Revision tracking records
- - - - - - -
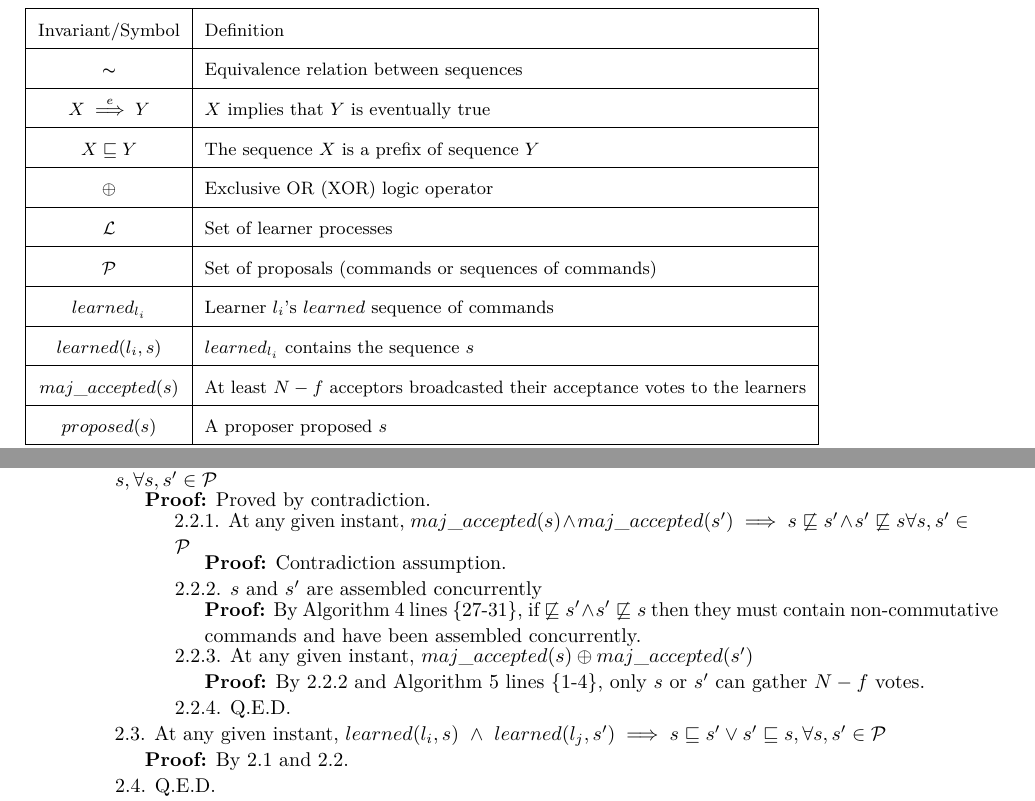
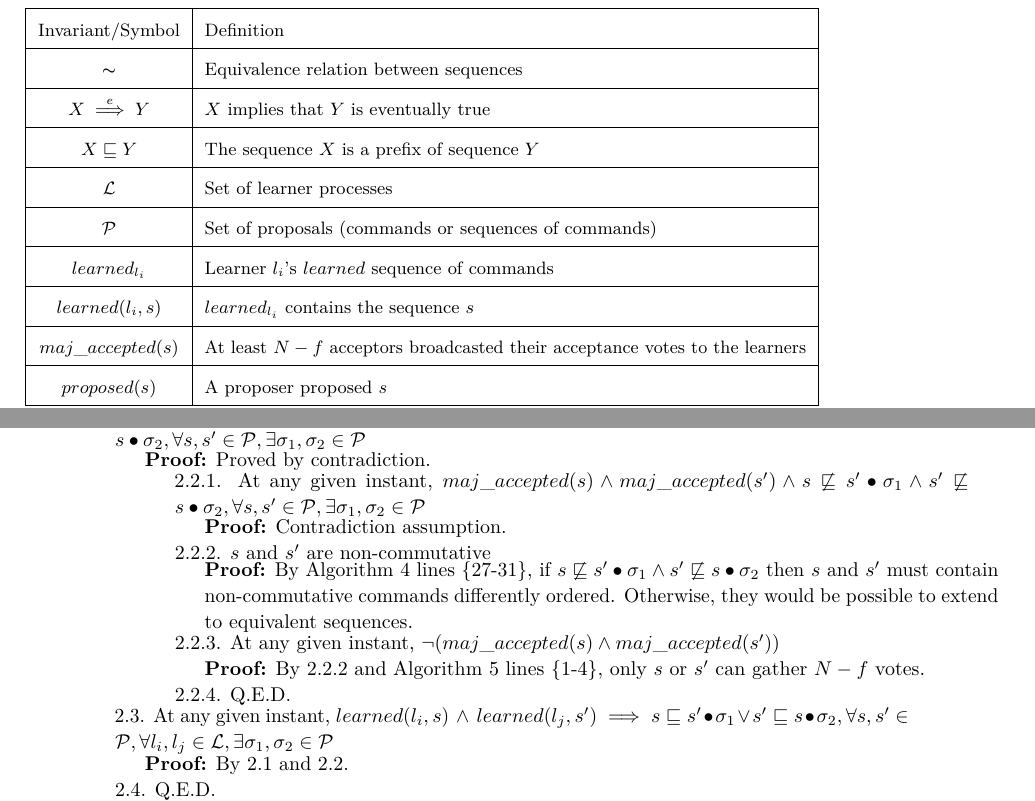
Before and after one commit to MiguelPires/College_misc, a LaTeX paper (main.tex, which reads bft_proof.tex): two parts of page 11 of 16, joined at a grey line, cut so that both start at the same text. Compiled offline with pdfLaTeX.

Commit message:
Fixed bugs in consistency proof

```diff
--- a/bft_proof.tex
+++ b/bft_proof.tex
@@ -17,8 +17,6 @@ This section argues for the correctness of the Byzantine Generalized Paxos proto
 		$X \overset{e}{\implies} Y$ & $X$ implies that $Y$ is eventually true \\
 		\hline
 		$X \sqsubseteq Y$ & The sequence $X$ is a prefix of sequence $Y$ \\
-		\hline
-		$\oplus$ & Exclusive OR (XOR) logic operator \\
 		\hline
 		$\mathcal{L}$ & Set of learner processes \\
 		\hline
@@ -46,16 +44,16 @@ This section argues for the correctness of the Byzantine Generalized Paxos proto
 \indent\indent\textbf{Proof:} \par
 \indent\indent\indent\parbox{\linewidth}{2.1. At any given instant, $learned(l_i,s) \land learned(l_j,s') \implies maj\_accepted(s) \land maj\_accepted(s'), \forall s,s' \in \mathcal{P}, \forall l_i,l_j \in \mathcal{L}$ } \par
 \indent\indent\indent\indent\parbox{\linewidth}{\textbf{Proof:} By Algorithm \ref{BFT-Acc} lines \{20-31\} and Algorithm \ref{BFT-Learn} lines \{1-4\}, if a correct learner learned a sequence $s$ at any given instant then a $N-f$ acceptors must have executed phase $2b$ for $s$.}\par
-\indent\indent\indent\parbox{\linewidth}{2.2. At any given instant, $maj\_accepted(s)\ \land\ maj\_accepted(s') \implies s \sqsubseteq s' \lor s' \sqsubseteq s, \forall s,s' \in \mathcal{P}$}\par
+\indent\indent\indent\parbox{\linewidth}{2.2. At any given instant, $maj\_accepted(s) \land maj\_accepted(s') \implies s \sqsubseteq s' \bullet \sigma_1 \lor s' \sqsubseteq s \bullet \sigma_2, \forall s,s' \in \mathcal{P}, \exists \sigma_1,\sigma_2 \in \mathcal{P}$}\par
 \indent\indent\indent\indent\textbf{Proof:} Proved by contradiction.\par
-\indent\indent\indent\indent\indent\parbox{\linewidth}{2.2.1. At any given instant, $maj\_accepted(s) \land maj\_accepted(s') \implies s \not\sqsubseteq s' \land s' \not\sqsubseteq s \forall s,s' \in \mathcal{P}$} \par
+\indent\indent\indent\indent\indent\parbox{\linewidth}{2.2.1. At any given instant, $maj\_accepted(s) \land maj\_accepted(s') \wedge s \not\sqsubseteq s' \bullet \sigma_1 \land s' \not\sqsubseteq s \bullet \sigma_2, \forall s,s' \in \mathcal{P}, \exists \sigma_1,\sigma_2 \in \mathcal{P}$} \par
 \indent\indent\indent\indent\indent\indent\textbf{Proof:} Contradiction assumption.\par
-\indent\indent\indent\indent\indent 2.2.2. $s$ and $s'$ are assembled concurrently \par
-\indent\indent\indent\indent\indent\indent \parbox{\linewidth}{\textbf{Proof:} By Algorithm \ref{BFT-Acc} lines \{27-31\}, if $\not\sqsubseteq s' \land s' \not\sqsubseteq s$ then they must contain non-commutative commands and have been assembled concurrently.}\par
-\indent\indent\indent\indent\indent 2.2.3. At any given instant, $maj\_accepted(s) \oplus maj\_accepted(s')$ \par
+\indent\indent\indent\indent\indent 2.2.2. $s$ and $s'$ are non-commutative \par
+\indent\indent\indent\indent\indent\indent \parbox{\linewidth}{\textbf{Proof:} By Algorithm \ref{BFT-Acc} lines \{27-31\}, if $s \not\sqsubseteq s' \bullet \sigma_1 \land s' \not\sqsubseteq s \bullet \sigma_2$ then $s$ and $s'$ must contain non-commutative commands differently ordered. Otherwise, they would be possible to extend to equivalent sequences.}\par
+\indent\indent\indent\indent\indent 2.2.3. At any given instant, $\neg (maj\_accepted(s) \land maj\_accepted(s'))$ \par
 \indent\indent\indent\indent\indent\indent \parbox{\linewidth}{\textbf{Proof:} By 2.2.2 and Algorithm \ref{BFT-Learn} lines \{1-4\}, only $s$ or $s'$ can gather $N-f$ votes.}\par
 \indent\indent\indent\indent\indent 2.2.4. Q.E.D. \par
-\indent\indent\indent \parbox{\linewidth}{2.3. At any given instant, $learned(l_i,s)\ \land\ learned(l_j,s') \implies s \sqsubseteq s' \lor s' \sqsubseteq s, \forall s,s' \in \mathcal{P}$ }\par
+\indent\indent\indent \parbox{\linewidth}{2.3. At any given instant, $learned(l_i,s)\ \land\ learned(l_j,s') \implies s \sqsubseteq s' \bullet \sigma_1 \lor s' \sqsubseteq s \bullet \sigma_2, \forall s,s' \in \mathcal{P}, \forall l_i,l_j \in \mathcal{L}, \exists \sigma_1,\sigma_2 \in \mathcal{P}$ }\par
 \indent\indent\indent\indent\textbf{Proof:} By 2.1 and 2.2.\par
 \indent\indent\indent 2.4. Q.E.D. \par
 \parbox{\linewidth}{2. At any given instant, $learned(l_j,learned_i) \land learned(l_i,learned_j) \implies learned_i \sqsubseteq learned_j \lor learned_j' \sqsubseteq learned_i, \forall l_i,l_j \in \mathcal{L}$}\par
```
Also changed, not shown: bft_proof.tex (2 more changed lines).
- - - - - - -
Type out the data above once more, exactly, with no images included.

[Output]
Before and after one commit to MiguelPires/College_misc, a LaTeX paper (main.tex, which reads bft_proof.tex): two parts of page 11 of 16, joined at a grey line, cut so that both start at the same text. Compiled offline with pdfLaTeX.

Commit message:
Fixed bugs in consistency proof

```diff
--- a/bft_proof.tex
+++ b/bft_proof.tex
@@ -17,8 +17,6 @@ This section argues for the correctness of the Byzantine Generalized Paxos proto
 		$X \overset{e}{\implies} Y$ & $X$ implies that $Y$ is eventually true \\
 		\hline
 		$X \sqsubseteq Y$ & The sequence $X$ is a prefix of sequence $Y$ \\
-		\hline
-		$\oplus$ & Exclusive OR (XOR) logic operator \\
 		\hline
 		$\mathcal{L}$ & Set of learner processes \\
 		\hline
@@ -46,16 +44,16 @@ This section argues for the correctness of the Byzantine Generalized Paxos proto
 \indent\indent\textbf{Proof:} \par
 \indent\indent\indent\parbox{\linewidth}{2.1. At any given instant, $learned(l_i,s) \land learned(l_j,s') \implies maj\_accepted(s) \land maj\_accepted(s'), \forall s,s' \in \mathcal{P}, \forall l_i,l_j \in \mathcal{L}$ } \par
 \indent\indent\indent\indent\parbox{\linewidth}{\textbf{Proof:} By Algorithm \ref{BFT-Acc} lines \{20-31\} and Algorithm \ref{BFT-Learn} lines \{1-4\}, if a correct learner learned a sequence $s$ at any given instant then a $N-f$ acceptors must have executed phase $2b$ for $s$.}\par
-\indent\indent\indent\parbox{\linewidth}{2.2. At any given instant, $maj\_accepted(s)\ \land\ maj\_accepted(s') \implies s \sqsubseteq s' \lor s' \sqsubseteq s, \forall s,s' \in \mathcal{P}$}\par
+\indent\indent\indent\parbox{\linewidth}{2.2. At any given instant, $maj\_accepted(s) \land maj\_accepted(s') \implies s \sqsubseteq s' \bullet \sigma_1 \lor s' \sqsubseteq s \bullet \sigma_2, \forall s,s' \in \mathcal{P}, \exists \sigma_1,\sigma_2 \in \mathcal{P}$}\par
 \indent\indent\indent\indent\textbf{Proof:} Proved by contradiction.\par
-\indent\indent\indent\indent\indent\parbox{\linewidth}{2.2.1. At any given instant, $maj\_accepted(s) \land maj\_accepted(s') \implies s \not\sqsubseteq s' \land s' \not\sqsubseteq s \forall s,s' \in \mathcal{P}$} \par
+\indent\indent\indent\indent\indent\parbox{\linewidth}{2.2.1. At any given instant, $maj\_accepted(s) \land maj\_accepted(s') \wedge s \not\sqsubseteq s' \bullet \sigma_1 \land s' \not\sqsubseteq s \bullet \sigma_2, \forall s,s' \in \mathcal{P}, \exists \sigma_1,\sigma_2 \in \mathcal{P}$} \par
 \indent\indent\indent\indent\indent\indent\textbf{Proof:} Contradiction assumption.\par
-\indent\indent\indent\indent\indent 2.2.2. $s$ and $s'$ are assembled concurrently \par
-\indent\indent\indent\indent\indent\indent \parbox{\linewidth}{\textbf{Proof:} By Algorithm \ref{BFT-Acc} lines \{27-31\}, if $\not\sqsubseteq s' \land s' \not\sqsubseteq s$ then they must contain non-commutative commands and have been assembled concurrently.}\par
-\indent\indent\indent\indent\indent 2.2.3. At any given instant, $maj\_accepted(s) \oplus maj\_accepted(s')$ \par
+\indent\indent\indent\indent\indent 2.2.2. $s$ and $s'$ are non-commutative \par
+\indent\indent\indent\indent\indent\indent \parbox{\linewidth}{\textbf{Proof:} By Algorithm \ref{BFT-Acc} lines \{27-31\}, if $s \not\sqsubseteq s' \bullet \sigma_1 \land s' \not\sqsubseteq s \bullet \sigma_2$ then $s$ and $s'$ must contain non-commutative commands differently ordered. Otherwise, they would be possible to extend to equivalent sequences.}\par
+\indent\indent\indent\indent\indent 2.2.3. At any given instant, $\neg (maj\_accepted(s) \land maj\_accepted(s'))$ \par
 \indent\indent\indent\indent\indent\indent \parbox{\linewidth}{\textbf{Proof:} By 2.2.2 and Algorithm \ref{BFT-Learn} lines \{1-4\}, only $s$ or $s'$ can gather $N-f$ votes.}\par
 \indent\indent\indent\indent\indent 2.2.4. Q.E.D. \par
-\indent\indent\indent \parbox{\linewidth}{2.3. At any given instant, $learned(l_i,s)\ \land\ learned(l_j,s') \implies s \sqsubseteq s' \lor s' \sqsubseteq s, \forall s,s' \in \mathcal{P}$ }\par
+\indent\indent\indent \parbox{\linewidth}{2.3. At any given instant, $learned(l_i,s)\ \land\ learned(l_j,s') \implies s \sqsubseteq s' \bullet \sigma_1 \lor s' \sqsubseteq s \bullet \sigma_2, \forall s,s' \in \mathcal{P}, \forall l_i,l_j \in \mathcal{L}, \exists \sigma_1,\sigma_2 \in \mathcal{P}$ }\par
 \indent\indent\indent\indent\textbf{Proof:} By 2.1 and 2.2.\par
 \indent\indent\indent 2.4. Q.E.D. \par
 \parbox{\linewidth}{2. At any given instant, $learned(l_j,learned_i) \land learned(l_i,learned_j) \implies learned_i \sqsubseteq learned_j \lor learned_j' \sqsubseteq learned_i, \forall l_i,l_j \in \mathcal{L}$}\par
```
Also changed, not shown: bft_proof.tex (2 more changed lines).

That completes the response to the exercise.